    First, suppose that we see the evolution of a race of self-centred aggressive ecologically irresponsible creatures having a lot of human DNA. If what I am saying is right we should think twice about giving them opportunities, for example leaving them a planet suitable for their kind of life. We might instead favour some non-human species that will by flourishing wreak havoc on them and their plans. Second, suppose that we foresee the evolution of beings that can accomplish what we value better than we can. (For example, they can care for the planet and for one another much better than we do. Not so difficult.) A complication is that such advanced beings are unlikely to share all our values. They would have thought things through to a depth that eludes us. They might think of us as being on the right track in a bumbling primitive way, and we might think of them as striving for what we would want if only we could think it out well enough. So instead of saying "they want what we want, so more power to them", we should say "their values are developments of our values, so we should allow them to exercise their better judgement". Allowing for this complication, we should prepare the way for these second creatures, making sacrifices if need be to leave them a suitable planet and not restricting their possibilities on and beyond earth more than we need to.

     

    I built my exposition on an analogy with debates about personal identity. But in fact the issues that we have been led to are more real than those connected with philosophical themes of personal identity. The possible cases that arise there have only a suggestive relation to anything that actually happens in human life. But troubling questions about future species and their relation to present humans are not at all thought-experimental.
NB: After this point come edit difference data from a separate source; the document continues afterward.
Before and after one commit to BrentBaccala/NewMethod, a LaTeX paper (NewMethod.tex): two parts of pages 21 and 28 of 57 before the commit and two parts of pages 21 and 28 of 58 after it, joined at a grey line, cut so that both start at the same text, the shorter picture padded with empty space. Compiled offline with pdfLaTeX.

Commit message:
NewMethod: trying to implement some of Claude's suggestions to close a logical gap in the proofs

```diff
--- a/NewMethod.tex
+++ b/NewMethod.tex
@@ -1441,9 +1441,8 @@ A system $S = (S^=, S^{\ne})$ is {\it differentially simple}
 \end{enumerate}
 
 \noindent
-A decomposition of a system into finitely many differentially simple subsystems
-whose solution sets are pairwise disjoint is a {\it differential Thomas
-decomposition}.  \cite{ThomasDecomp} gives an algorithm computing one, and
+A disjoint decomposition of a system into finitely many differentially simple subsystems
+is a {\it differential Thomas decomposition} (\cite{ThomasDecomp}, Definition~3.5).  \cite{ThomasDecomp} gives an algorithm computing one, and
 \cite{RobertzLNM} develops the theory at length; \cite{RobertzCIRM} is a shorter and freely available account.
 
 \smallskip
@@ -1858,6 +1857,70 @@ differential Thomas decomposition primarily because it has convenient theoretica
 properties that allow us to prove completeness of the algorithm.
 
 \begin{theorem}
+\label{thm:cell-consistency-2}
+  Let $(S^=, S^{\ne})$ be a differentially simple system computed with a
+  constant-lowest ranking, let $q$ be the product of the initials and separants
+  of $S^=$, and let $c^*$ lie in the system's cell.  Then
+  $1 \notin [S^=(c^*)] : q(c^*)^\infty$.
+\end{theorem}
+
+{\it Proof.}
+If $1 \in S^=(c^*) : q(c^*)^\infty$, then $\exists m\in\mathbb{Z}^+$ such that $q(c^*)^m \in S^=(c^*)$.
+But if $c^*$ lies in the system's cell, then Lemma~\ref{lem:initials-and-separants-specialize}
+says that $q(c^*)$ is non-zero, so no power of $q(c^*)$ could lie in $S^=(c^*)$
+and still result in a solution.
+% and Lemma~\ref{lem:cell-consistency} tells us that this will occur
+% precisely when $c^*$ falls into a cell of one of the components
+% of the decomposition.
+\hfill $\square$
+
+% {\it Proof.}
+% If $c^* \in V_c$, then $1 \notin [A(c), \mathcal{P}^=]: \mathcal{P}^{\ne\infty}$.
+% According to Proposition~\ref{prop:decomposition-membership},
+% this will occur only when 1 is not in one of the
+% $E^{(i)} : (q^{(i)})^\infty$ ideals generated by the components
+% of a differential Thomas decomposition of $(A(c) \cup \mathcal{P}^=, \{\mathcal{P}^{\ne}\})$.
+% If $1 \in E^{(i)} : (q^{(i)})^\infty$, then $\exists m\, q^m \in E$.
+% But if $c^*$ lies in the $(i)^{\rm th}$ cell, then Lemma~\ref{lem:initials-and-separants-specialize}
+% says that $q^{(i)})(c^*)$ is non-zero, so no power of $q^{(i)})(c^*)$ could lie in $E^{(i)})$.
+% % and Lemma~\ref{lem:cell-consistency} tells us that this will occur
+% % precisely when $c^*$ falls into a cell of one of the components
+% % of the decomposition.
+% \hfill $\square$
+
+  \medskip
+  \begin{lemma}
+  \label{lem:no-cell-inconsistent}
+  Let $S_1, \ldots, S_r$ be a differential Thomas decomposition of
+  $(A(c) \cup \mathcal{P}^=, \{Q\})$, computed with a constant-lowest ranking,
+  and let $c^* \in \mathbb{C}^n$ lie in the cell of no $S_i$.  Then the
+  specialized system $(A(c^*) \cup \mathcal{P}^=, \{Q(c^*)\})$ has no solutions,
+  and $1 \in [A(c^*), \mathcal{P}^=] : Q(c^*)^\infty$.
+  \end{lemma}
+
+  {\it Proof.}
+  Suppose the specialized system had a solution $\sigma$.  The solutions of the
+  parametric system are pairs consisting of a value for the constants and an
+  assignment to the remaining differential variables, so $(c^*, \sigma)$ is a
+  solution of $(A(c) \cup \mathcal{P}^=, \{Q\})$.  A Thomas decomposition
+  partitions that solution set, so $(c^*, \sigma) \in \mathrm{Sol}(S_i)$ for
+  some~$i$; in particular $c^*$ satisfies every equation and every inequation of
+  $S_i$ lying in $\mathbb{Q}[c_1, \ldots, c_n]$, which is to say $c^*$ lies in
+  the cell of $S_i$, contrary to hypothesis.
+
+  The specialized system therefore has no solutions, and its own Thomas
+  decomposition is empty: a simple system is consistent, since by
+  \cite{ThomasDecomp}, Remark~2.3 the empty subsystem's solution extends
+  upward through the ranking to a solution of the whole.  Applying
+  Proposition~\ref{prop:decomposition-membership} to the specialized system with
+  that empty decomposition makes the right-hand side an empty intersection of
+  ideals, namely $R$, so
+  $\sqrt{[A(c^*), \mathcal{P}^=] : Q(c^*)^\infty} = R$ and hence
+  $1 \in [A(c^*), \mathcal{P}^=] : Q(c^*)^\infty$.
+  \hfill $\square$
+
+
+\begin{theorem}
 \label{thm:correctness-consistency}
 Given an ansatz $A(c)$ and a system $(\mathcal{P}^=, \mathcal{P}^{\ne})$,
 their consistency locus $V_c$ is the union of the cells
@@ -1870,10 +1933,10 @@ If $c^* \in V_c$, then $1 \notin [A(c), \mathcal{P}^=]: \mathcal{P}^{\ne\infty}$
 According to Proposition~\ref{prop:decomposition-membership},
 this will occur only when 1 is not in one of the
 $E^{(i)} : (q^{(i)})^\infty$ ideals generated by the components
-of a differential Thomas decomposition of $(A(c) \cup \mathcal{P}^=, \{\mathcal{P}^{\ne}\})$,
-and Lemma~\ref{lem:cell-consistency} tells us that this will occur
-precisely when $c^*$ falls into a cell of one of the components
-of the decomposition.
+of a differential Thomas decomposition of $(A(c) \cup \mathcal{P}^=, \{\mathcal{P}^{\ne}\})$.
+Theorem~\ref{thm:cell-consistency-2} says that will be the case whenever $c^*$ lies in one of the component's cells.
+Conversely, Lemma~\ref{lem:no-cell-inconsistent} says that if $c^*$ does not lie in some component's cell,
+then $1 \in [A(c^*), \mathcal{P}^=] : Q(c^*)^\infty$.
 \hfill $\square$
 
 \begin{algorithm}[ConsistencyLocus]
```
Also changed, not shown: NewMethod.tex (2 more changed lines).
There will be such future species and we do now have options that should make us think what we should leave behind for them and how we can make their interests easier or harder to achieve.

     

    (This post is a development of one theme in the final chapter of my recent short book Should we Colonize other Planets?)